TASK BRIEF: Return exactly the lines of the records below, starting at the line that contains "초대장 업데이트 2026-11-25 18:19" and ending at the line that contains "금빛으로 밝아진다 */", with both of those lines kept.

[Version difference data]
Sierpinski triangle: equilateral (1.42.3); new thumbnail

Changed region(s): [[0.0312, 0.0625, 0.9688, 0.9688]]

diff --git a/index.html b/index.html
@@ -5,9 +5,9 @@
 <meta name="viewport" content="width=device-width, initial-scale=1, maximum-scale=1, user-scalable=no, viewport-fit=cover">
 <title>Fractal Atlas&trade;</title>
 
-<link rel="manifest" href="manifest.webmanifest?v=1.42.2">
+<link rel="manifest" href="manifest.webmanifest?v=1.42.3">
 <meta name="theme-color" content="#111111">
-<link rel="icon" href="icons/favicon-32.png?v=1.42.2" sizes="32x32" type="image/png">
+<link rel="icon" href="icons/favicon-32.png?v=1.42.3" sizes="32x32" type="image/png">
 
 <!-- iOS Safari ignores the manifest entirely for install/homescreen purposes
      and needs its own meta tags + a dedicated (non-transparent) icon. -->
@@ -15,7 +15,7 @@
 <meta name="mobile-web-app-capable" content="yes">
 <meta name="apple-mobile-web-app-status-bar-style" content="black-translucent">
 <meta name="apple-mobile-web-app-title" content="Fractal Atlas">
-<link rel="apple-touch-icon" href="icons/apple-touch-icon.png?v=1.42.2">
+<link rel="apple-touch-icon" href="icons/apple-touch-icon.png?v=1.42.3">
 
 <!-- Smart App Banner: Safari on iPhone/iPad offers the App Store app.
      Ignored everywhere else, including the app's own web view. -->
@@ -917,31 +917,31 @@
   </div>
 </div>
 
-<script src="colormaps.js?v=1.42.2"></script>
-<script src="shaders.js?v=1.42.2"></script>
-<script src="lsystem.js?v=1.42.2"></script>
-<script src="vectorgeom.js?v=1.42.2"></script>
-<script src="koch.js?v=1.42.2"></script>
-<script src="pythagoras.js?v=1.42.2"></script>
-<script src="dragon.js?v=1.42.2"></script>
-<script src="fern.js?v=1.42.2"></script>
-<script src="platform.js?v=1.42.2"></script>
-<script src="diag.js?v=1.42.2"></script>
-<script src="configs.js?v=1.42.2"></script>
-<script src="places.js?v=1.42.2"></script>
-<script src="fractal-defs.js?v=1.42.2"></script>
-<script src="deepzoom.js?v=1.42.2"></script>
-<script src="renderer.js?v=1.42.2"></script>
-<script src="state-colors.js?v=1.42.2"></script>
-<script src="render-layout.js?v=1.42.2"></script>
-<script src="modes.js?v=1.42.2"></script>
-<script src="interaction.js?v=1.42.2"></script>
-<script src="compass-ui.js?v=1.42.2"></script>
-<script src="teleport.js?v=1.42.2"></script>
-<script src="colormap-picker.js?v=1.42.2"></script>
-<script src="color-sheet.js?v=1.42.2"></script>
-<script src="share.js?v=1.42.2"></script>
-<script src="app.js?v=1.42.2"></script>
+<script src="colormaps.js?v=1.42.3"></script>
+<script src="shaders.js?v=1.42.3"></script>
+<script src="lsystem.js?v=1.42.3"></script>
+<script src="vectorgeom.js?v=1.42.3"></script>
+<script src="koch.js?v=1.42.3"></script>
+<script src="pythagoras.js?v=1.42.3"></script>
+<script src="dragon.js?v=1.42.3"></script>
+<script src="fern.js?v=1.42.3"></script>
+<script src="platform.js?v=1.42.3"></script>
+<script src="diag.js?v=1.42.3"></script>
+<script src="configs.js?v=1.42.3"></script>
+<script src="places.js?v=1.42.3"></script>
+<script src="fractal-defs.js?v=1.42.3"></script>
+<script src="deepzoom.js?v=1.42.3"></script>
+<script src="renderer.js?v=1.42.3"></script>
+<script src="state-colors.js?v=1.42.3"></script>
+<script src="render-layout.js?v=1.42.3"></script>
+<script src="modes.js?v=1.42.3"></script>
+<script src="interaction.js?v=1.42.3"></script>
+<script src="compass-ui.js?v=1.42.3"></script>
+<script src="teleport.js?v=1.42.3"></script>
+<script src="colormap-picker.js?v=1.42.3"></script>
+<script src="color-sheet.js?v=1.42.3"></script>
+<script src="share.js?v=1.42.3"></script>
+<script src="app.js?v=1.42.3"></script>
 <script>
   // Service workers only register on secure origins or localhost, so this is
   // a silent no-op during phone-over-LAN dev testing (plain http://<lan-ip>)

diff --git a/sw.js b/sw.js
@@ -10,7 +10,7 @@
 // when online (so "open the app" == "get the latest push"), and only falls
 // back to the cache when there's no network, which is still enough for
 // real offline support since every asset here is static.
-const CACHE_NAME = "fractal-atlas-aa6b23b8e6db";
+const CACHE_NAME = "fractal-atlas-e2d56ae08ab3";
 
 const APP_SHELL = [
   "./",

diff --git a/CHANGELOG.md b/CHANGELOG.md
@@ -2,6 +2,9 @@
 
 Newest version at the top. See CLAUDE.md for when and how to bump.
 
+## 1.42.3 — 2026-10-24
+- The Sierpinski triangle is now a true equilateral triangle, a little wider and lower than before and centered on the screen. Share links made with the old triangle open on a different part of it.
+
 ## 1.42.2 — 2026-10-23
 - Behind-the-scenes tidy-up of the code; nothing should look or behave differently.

...

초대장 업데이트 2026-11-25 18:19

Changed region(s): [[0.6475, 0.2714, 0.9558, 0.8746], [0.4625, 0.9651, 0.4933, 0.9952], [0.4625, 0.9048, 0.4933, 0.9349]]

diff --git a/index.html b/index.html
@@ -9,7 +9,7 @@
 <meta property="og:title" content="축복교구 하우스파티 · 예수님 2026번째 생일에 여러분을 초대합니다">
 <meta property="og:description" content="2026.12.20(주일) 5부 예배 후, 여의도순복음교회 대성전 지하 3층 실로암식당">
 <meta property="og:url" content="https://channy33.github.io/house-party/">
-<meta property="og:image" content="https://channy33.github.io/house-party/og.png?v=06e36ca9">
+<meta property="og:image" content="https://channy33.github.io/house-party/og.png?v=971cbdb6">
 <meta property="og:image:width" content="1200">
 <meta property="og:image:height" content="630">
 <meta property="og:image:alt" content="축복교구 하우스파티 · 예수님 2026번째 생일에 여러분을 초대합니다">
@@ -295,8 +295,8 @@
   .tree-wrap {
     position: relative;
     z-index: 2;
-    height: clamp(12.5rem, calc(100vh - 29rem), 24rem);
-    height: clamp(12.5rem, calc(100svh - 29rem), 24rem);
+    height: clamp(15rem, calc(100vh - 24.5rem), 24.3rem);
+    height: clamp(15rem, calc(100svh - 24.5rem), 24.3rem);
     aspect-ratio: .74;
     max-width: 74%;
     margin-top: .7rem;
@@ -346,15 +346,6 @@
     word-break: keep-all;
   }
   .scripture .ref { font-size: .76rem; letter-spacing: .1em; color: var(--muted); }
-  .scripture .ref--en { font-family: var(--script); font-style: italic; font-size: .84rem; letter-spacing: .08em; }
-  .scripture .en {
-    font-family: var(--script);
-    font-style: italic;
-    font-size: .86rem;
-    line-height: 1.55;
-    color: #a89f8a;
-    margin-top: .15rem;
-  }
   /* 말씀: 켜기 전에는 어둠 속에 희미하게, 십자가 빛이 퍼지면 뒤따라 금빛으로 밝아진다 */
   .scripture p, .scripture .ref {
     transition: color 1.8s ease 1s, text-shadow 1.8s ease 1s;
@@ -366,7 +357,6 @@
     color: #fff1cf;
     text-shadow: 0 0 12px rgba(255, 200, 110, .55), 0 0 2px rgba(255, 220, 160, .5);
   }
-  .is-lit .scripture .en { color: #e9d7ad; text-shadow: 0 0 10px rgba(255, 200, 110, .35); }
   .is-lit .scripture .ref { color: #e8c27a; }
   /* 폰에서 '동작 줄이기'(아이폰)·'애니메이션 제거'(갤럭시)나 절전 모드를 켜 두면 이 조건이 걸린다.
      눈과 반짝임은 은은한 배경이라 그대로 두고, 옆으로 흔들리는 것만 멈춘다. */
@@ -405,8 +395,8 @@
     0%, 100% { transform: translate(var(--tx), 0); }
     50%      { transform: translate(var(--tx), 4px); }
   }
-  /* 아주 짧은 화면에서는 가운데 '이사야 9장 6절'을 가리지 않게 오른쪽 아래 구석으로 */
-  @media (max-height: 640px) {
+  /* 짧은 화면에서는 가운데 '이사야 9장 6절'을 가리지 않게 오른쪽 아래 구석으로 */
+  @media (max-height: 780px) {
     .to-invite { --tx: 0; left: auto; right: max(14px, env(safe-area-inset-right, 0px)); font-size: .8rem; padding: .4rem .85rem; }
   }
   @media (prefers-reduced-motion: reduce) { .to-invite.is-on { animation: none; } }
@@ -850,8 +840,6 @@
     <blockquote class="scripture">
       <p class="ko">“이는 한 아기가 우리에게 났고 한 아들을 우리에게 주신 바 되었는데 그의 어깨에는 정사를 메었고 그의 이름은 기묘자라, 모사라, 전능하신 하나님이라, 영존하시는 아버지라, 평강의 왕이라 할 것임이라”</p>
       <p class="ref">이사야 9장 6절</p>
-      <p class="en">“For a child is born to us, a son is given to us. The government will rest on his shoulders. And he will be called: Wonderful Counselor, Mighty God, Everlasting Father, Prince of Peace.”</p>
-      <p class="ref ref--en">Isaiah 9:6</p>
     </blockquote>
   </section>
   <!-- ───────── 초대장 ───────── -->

---

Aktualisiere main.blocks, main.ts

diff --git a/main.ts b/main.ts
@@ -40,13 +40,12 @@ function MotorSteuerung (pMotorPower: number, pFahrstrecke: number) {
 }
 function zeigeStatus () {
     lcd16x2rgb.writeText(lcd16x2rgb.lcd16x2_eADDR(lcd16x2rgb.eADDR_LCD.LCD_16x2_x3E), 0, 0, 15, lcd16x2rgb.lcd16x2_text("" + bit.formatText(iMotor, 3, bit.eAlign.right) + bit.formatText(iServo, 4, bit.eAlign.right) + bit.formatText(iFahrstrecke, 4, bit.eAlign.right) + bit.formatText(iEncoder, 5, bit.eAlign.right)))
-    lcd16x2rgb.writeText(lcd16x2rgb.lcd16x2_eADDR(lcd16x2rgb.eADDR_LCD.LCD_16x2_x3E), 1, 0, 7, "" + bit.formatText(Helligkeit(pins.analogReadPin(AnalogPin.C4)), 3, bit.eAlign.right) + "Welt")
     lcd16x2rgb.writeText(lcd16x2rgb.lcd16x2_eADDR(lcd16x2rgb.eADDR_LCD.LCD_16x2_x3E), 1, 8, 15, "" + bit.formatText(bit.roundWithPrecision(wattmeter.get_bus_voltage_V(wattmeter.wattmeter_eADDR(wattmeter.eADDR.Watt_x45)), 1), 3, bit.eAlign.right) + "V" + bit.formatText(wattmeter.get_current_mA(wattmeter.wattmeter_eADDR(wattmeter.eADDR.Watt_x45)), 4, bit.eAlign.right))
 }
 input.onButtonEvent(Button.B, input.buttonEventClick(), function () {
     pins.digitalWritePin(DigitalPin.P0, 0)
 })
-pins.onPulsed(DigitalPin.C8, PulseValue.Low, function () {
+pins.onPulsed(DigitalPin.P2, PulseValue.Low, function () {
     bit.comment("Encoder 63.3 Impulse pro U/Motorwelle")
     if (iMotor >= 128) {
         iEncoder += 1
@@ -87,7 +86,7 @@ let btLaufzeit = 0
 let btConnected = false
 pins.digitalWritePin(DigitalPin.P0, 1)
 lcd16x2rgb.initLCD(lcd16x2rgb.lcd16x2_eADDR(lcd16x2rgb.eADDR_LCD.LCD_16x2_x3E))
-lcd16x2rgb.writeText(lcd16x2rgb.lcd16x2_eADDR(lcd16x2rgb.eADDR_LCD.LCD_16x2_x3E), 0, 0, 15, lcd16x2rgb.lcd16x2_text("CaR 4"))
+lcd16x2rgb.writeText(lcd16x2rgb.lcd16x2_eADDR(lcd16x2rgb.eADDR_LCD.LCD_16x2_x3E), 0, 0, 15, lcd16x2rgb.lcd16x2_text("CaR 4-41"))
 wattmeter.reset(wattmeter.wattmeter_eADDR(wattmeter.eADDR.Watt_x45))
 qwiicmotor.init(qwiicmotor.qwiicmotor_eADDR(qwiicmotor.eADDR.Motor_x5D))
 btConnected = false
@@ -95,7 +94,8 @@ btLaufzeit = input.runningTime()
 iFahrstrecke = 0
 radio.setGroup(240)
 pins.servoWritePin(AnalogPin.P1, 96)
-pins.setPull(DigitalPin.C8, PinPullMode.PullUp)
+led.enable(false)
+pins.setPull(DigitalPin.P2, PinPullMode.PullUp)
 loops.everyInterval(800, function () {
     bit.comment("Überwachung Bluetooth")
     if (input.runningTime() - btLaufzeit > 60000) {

THE ANSWER:
초대장 업데이트 2026-11-25 18:19

Changed region(s): [[0.6475, 0.2714, 0.9558, 0.8746], [0.4625, 0.9651, 0.4933, 0.9952], [0.4625, 0.9048, 0.4933, 0.9349]]

diff --git a/index.html b/index.html
@@ -9,7 +9,7 @@
 <meta property="og:title" content="축복교구 하우스파티 · 예수님 2026번째 생일에 여러분을 초대합니다">
 <meta property="og:description" content="2026.12.20(주일) 5부 예배 후, 여의도순복음교회 대성전 지하 3층 실로암식당">
 <meta property="og:url" content="https://channy33.github.io/house-party/">
-<meta property="og:image" content="https://channy33.github.io/house-party/og.png?v=06e36ca9">
+<meta property="og:image" content="https://channy33.github.io/house-party/og.png?v=971cbdb6">
 <meta property="og:image:width" content="1200">
 <meta property="og:image:height" content="630">
 <meta property="og:image:alt" content="축복교구 하우스파티 · 예수님 2026번째 생일에 여러분을 초대합니다">
@@ -295,8 +295,8 @@
   .tree-wrap {
     position: relative;
     z-index: 2;
-    height: clamp(12.5rem, calc(100vh - 29rem), 24rem);
-    height: clamp(12.5rem, calc(100svh - 29rem), 24rem);
+    height: clamp(15rem, calc(100vh - 24.5rem), 24.3rem);
+    height: clamp(15rem, calc(100svh - 24.5rem), 24.3rem);
     aspect-ratio: .74;
     max-width: 74%;
     margin-top: .7rem;
@@ -346,15 +346,6 @@
     word-break: keep-all;
   }
   .scripture .ref { font-size: .76rem; letter-spacing: .1em; color: var(--muted); }
-  .scripture .ref--en { font-family: var(--script); font-style: italic; font-size: .84rem; letter-spacing: .08em; }
-  .scripture .en {
-    font-family: var(--script);
-    font-style: italic;
-    font-size: .86rem;
-    line-height: 1.55;
-    color: #a89f8a;
-    margin-top: .15rem;
-  }
   /* 말씀: 켜기 전에는 어둠 속에 희미하게, 십자가 빛이 퍼지면 뒤따라 금빛으로 밝아진다 */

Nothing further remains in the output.